KM3 appears to represent a more “micro-pellet” bentonite and this has had an impact on the shearing of the clay. In the pellet zone, anatomising shear plane networks are produced and this may prevent shear displacement to some degree. Certainly, “normal” shearing reappears at depth in KM3 in homogenous bentonite beneath the pellet zone.
Although the timescales of loading are not precisely known, it is assumed that the KM area has been above sea-level for <0.5 Ma and that, in that time, there has been (terrestrial) erosion of some ca. 25 m of overburden. As such, the loads are greater and the timescales longer than are of concern for a repository, but the KM bentonites show no significant deviation from “normal” natural bentonites. Indeed, as shown in Table 4 and Table 5, the physical parameters of the KM bentonites are, aside from smectite contents which are lower than some repository bentonites, not dissimilar to those of industrial bentonites.
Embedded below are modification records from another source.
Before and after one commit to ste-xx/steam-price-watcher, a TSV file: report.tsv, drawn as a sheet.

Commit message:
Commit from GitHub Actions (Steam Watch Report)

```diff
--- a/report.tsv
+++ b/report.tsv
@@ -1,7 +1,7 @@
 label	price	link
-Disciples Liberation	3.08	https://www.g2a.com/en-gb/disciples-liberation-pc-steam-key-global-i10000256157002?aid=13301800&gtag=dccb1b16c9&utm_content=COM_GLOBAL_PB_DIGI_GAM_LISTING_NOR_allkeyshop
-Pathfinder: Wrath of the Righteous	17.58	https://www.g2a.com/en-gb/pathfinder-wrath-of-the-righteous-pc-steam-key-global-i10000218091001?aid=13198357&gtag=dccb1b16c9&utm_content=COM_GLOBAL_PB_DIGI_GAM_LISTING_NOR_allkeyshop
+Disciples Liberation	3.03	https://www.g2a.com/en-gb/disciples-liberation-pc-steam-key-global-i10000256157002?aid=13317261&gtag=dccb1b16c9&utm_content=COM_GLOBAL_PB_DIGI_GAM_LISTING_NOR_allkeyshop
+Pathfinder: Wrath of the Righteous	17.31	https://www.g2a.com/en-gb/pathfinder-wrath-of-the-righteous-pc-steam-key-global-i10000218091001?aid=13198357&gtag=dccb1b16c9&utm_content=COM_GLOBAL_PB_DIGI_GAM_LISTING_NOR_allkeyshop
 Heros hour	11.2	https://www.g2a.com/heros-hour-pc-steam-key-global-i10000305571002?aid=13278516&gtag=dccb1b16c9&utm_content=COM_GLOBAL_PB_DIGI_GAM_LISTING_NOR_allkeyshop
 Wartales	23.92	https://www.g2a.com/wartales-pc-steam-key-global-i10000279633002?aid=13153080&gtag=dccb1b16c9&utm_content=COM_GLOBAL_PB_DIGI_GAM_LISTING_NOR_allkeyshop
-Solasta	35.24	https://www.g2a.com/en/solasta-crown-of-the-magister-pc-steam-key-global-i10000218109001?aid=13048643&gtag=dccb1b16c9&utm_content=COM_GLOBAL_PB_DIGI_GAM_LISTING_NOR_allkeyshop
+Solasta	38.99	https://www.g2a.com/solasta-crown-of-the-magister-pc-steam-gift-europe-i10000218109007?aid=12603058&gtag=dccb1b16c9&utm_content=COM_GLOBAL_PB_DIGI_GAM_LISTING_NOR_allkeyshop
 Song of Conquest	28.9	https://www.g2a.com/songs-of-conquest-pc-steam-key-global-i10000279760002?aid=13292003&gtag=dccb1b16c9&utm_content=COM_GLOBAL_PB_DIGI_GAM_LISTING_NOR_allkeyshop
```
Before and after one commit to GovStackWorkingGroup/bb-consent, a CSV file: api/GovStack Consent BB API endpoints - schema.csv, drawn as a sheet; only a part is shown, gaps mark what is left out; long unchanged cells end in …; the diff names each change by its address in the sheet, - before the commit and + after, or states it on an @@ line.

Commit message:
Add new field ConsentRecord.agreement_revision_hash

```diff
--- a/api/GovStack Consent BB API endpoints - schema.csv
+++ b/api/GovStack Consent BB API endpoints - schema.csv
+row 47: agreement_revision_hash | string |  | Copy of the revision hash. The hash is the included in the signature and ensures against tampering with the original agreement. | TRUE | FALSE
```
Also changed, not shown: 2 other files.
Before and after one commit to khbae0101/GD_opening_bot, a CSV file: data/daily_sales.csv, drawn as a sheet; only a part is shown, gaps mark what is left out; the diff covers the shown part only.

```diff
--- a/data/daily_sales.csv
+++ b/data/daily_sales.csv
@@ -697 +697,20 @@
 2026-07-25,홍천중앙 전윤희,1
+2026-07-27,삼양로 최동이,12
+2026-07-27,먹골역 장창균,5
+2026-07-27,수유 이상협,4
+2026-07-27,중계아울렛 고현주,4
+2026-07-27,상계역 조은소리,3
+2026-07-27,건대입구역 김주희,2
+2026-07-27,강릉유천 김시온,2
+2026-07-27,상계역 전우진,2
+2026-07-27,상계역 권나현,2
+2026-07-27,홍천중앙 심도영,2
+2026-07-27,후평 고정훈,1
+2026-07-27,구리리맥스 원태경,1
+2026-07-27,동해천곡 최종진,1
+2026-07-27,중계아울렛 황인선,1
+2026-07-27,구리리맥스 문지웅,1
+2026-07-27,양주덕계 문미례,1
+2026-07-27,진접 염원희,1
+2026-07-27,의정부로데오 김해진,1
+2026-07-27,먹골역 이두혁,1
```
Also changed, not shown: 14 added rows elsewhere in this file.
The Atterberg Limits (Table 4) define the ranges in moisture content that a bentonite will behave as a solid, plastic and liquid. The Liquid Limit (LL) of a bentonite is defined as the moisture content above which the material behaves as a liquid, and the Plastic Limit (PL) is the moisture content above which the bentonite behaves plastically. The numerical difference between the Liquid Limit and Plastic Limit is termed the Plasticity Index (PI)see discussion in [65].
Of particular interest is the fact that the PL values are similar for all examples shown in Table 4 (with the KM bentonites being a little lower). For the KM samples, these values, when taken together with the Unconsolidated Undrained (UU) Triaxial Tests (carried out to obtain values of the cohesion and angle of shearing resistance, φo) data in Table 3, indicate that the natural bentonites lie in a region where shear could readily occur (see, for example [66,67]). Whilst the PL values for the industrial bentonites at emplacement in a repository lie in the same zone, Börgesson, L. et al. [7] note that a sufficiently high swelling pressure should counteract this tendency. Their calculations for a SF repository design suggest that it is highly unlikely that such shear displacement will be an issue at the planned emplacement densities and full saturation (density at water saturation of between 1500 and 2000 kg·m−3 with associated swelling pressures of 0.08–7 MPa). More recent work [68,69] support the earlier results, but it should be noted that the studied shear values apply to “very high rates corresponding to the rates expected at a rock shear.” [68] and so are not directly applicable to the situation expected in a repository for cementitious wastes.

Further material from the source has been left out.